Work task:
The data below is to be repeated in full, exactly as shown.

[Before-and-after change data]
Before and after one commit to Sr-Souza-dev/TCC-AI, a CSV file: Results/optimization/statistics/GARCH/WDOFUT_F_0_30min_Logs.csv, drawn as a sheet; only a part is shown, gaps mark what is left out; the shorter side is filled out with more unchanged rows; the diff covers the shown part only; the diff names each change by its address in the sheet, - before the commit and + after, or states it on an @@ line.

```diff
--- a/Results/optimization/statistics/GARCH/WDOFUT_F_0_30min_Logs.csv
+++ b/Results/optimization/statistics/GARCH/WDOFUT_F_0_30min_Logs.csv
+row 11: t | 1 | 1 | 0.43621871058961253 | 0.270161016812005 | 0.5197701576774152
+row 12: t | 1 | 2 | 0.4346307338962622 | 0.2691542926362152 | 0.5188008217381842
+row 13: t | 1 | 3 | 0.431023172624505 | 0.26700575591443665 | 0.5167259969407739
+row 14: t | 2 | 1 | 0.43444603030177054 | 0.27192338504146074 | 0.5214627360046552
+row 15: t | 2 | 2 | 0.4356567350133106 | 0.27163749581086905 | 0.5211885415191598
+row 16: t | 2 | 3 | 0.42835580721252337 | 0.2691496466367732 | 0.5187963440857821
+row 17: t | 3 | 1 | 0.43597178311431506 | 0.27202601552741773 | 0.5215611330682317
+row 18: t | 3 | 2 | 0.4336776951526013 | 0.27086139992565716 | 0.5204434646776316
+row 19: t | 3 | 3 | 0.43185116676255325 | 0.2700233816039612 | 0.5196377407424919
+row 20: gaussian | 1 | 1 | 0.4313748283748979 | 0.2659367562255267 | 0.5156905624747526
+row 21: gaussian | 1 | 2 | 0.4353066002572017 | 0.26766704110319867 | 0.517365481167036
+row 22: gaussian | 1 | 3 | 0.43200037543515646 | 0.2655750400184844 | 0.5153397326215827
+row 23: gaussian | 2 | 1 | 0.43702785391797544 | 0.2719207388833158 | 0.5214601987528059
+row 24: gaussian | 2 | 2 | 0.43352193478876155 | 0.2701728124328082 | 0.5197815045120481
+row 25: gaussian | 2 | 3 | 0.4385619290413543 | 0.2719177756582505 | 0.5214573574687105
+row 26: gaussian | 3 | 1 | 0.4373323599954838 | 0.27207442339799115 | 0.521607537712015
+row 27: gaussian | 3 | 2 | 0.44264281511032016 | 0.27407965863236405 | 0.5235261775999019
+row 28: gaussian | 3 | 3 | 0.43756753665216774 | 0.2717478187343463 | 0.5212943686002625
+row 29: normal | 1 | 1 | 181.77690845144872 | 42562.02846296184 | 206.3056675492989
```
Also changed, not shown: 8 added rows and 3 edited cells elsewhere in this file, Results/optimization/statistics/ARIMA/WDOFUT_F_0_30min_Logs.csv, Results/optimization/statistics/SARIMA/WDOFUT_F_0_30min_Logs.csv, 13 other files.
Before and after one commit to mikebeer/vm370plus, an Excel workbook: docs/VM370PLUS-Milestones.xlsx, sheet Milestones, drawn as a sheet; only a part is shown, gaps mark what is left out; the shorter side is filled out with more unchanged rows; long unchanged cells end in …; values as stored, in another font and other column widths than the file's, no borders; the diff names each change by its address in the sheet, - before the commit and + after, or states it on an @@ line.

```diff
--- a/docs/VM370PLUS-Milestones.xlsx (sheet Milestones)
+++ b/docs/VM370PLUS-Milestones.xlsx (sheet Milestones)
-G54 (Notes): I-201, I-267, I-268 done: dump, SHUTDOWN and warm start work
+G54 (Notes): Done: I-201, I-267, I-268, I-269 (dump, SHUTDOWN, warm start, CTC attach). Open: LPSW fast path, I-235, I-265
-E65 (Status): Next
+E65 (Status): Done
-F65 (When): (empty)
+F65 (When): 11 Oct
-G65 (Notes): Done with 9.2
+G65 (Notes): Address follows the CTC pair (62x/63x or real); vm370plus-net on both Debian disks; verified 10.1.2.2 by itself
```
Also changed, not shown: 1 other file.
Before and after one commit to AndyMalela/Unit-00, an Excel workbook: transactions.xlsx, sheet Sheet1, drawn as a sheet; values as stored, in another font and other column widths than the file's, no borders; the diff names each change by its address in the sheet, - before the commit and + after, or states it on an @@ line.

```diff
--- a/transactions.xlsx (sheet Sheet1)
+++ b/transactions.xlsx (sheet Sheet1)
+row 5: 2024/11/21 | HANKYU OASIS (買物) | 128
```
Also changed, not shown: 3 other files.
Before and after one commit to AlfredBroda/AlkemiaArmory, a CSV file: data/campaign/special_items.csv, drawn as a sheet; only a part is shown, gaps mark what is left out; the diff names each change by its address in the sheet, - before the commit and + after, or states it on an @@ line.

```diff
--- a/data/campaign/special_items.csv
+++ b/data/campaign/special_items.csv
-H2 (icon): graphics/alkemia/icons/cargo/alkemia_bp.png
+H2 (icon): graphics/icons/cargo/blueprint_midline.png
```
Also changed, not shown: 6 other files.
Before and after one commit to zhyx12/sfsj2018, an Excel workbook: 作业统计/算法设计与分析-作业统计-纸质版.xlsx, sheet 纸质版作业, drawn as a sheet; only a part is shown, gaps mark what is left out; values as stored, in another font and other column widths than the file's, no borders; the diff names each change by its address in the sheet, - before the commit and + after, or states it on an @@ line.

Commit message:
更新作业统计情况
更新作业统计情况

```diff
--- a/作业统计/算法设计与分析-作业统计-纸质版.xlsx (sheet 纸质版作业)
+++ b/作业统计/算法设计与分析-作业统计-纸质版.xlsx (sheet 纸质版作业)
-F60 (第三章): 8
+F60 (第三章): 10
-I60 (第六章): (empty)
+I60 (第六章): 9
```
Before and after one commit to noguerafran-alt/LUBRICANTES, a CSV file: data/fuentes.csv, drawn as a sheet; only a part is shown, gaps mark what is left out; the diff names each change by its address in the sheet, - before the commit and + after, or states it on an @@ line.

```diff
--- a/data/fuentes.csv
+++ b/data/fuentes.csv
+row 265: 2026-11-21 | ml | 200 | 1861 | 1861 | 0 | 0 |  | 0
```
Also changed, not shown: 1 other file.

Output:
Before and after one commit to Sr-Souza-dev/TCC-AI, a CSV file: Results/optimization/statistics/GARCH/WDOFUT_F_0_30min_Logs.csv, drawn as a sheet; only a part is shown, gaps mark what is left out; the shorter side is filled out with more unchanged rows; the diff covers the shown part only; the diff names each change by its address in the sheet, - before the commit and + after, or states it on an @@ line.

```diff
--- a/Results/optimization/statistics/GARCH/WDOFUT_F_0_30min_Logs.csv
+++ b/Results/optimization/statistics/GARCH/WDOFUT_F_0_30min_Logs.csv
+row 11: t | 1 | 1 | 0.43621871058961253 | 0.270161016812005 | 0.5197701576774152
+row 12: t | 1 | 2 | 0.4346307338962622 | 0.2691542926362152 | 0.5188008217381842
+row 13: t | 1 | 3 | 0.431023172624505 | 0.26700575591443665 | 0.5167259969407739
+row 14: t | 2 | 1 | 0.43444603030177054 | 0.27192338504146074 | 0.5214627360046552
+row 15: t | 2 | 2 | 0.4356567350133106 | 0.27163749581086905 | 0.5211885415191598
+row 16: t | 2 | 3 | 0.42835580721252337 | 0.2691496466367732 | 0.5187963440857821
+row 17: t | 3 | 1 | 0.43597178311431506 | 0.27202601552741773 | 0.5215611330682317
+row 18: t | 3 | 2 | 0.4336776951526013 | 0.27086139992565716 | 0.5204434646776316
+row 19: t | 3 | 3 | 0.43185116676255325 | 0.2700233816039612 | 0.5196377407424919
+row 20: gaussian | 1 | 1 | 0.4313748283748979 | 0.2659367562255267 | 0.5156905624747526
+row 21: gaussian | 1 | 2 | 0.4353066002572017 | 0.26766704110319867 | 0.517365481167036
+row 22: gaussian | 1 | 3 | 0.43200037543515646 | 0.2655750400184844 | 0.5153397326215827
+row 23: gaussian | 2 | 1 | 0.43702785391797544 | 0.2719207388833158 | 0.5214601987528059
+row 24: gaussian | 2 | 2 | 0.43352193478876155 | 0.2701728124328082 | 0.5197815045120481
+row 25: gaussian | 2 | 3 | 0.4385619290413543 | 0.2719177756582505 | 0.5214573574687105
+row 26: gaussian | 3 | 1 | 0.4373323599954838 | 0.27207442339799115 | 0.521607537712015
+row 27: gaussian | 3 | 2 | 0.44264281511032016 | 0.27407965863236405 | 0.5235261775999019
+row 28: gaussian | 3 | 3 | 0.43756753665216774 | 0.2717478187343463 | 0.5212943686002625
+row 29: normal | 1 | 1 | 181.77690845144872 | 42562.02846296184 | 206.3056675492989
```
Also changed, not shown: 8 added rows and 3 edited cells elsewhere in this file, Results/optimization/statistics/ARIMA/WDOFUT_F_0_30min_Logs.csv, Results/optimization/statistics/SARIMA/WDOFUT_F_0_30min_Logs.csv, 13 other files.
Before and after one commit to mikebeer/vm370plus, an Excel workbook: docs/VM370PLUS-Milestones.xlsx, sheet Milestones, drawn as a sheet; only a part is shown, gaps mark what is left out; the shorter side is filled out with more unchanged rows; long unchanged cells end in …; values as stored, in another font and other column widths than the file's, no borders; the diff names each change by its address in the sheet, - before the commit and + after, or states it on an @@ line.

```diff
--- a/docs/VM370PLUS-Milestones.xlsx (sheet Milestones)
+++ b/docs/VM370PLUS-Milestones.xlsx (sheet Milestones)
-G54 (Notes): I-201, I-267, I-268 done: dump, SHUTDOWN and warm start work
+G54 (Notes): Done: I-201, I-267, I-268, I-269 (dump, SHUTDOWN, warm start, CTC attach). Open: LPSW fast path, I-235, I-265
-E65 (Status): Next
+E65 (Status): Done
-F65 (When): (empty)
+F65 (When): 11 Oct
-G65 (Notes): Done with 9.2
+G65 (Notes): Address follows the CTC pair (62x/63x or real); vm370plus-net on both Debian disks; verified 10.1.2.2 by itself
```
Also changed, not shown: 1 other file.
Before and after one commit to AndyMalela/Unit-00, an Excel workbook: transactions.xlsx, sheet Sheet1, drawn as a sheet; values as stored, in another font and other column widths than the file's, no borders; the diff names each change by its address in the sheet, - before the commit and + after, or states it on an @@ line.

```diff
--- a/transactions.xlsx (sheet Sheet1)
+++ b/transactions.xlsx (sheet Sheet1)
+row 5: 2024/11/21 | HANKYU OASIS (買物) | 128
```
Also changed, not shown: 3 other files.
Before and after one commit to AlfredBroda/AlkemiaArmory, a CSV file: data/campaign/special_items.csv, drawn as a sheet; only a part is shown, gaps mark what is left out; the diff names each change by its address in the sheet, - before the commit and + after, or states it on an @@ line.

```diff
--- a/data/campaign/special_items.csv
+++ b/data/campaign/special_items.csv
-H2 (icon): graphics/alkemia/icons/cargo/alkemia_bp.png
+H2 (icon): graphics/icons/cargo/blueprint_midline.png
```
Also changed, not shown: 6 other files.
Before and after one commit to zhyx12/sfsj2018, an Excel workbook: 作业统计/算法设计与分析-作业统计-纸质版.xlsx, sheet 纸质版作业, drawn as a sheet; only a part is shown, gaps mark what is left out; values as stored, in another font and other column widths than the file's, no borders; the diff names each change by its address in the sheet, - before the commit and + after, or states it on an @@ line.

Commit message:
更新作业统计情况
更新作业统计情况

```diff
--- a/作业统计/算法设计与分析-作业统计-纸质版.xlsx (sheet 纸质版作业)
+++ b/作业统计/算法设计与分析-作业统计-纸质版.xlsx (sheet 纸质版作业)
-F60 (第三章): 8
+F60 (第三章): 10
-I60 (第六章): (empty)
+I60 (第六章): 9
```
Before and after one commit to noguerafran-alt/LUBRICANTES, a CSV file: data/fuentes.csv, drawn as a sheet; only a part is shown, gaps mark what is left out; the diff names each change by its address in the sheet, - before the commit and + after, or states it on an @@ line.

```diff
--- a/data/fuentes.csv
+++ b/data/fuentes.csv
+row 265: 2026-11-21 | ml | 200 | 1861 | 1861 | 0 | 0 |  | 0
```
Also changed, not shown: 1 other file.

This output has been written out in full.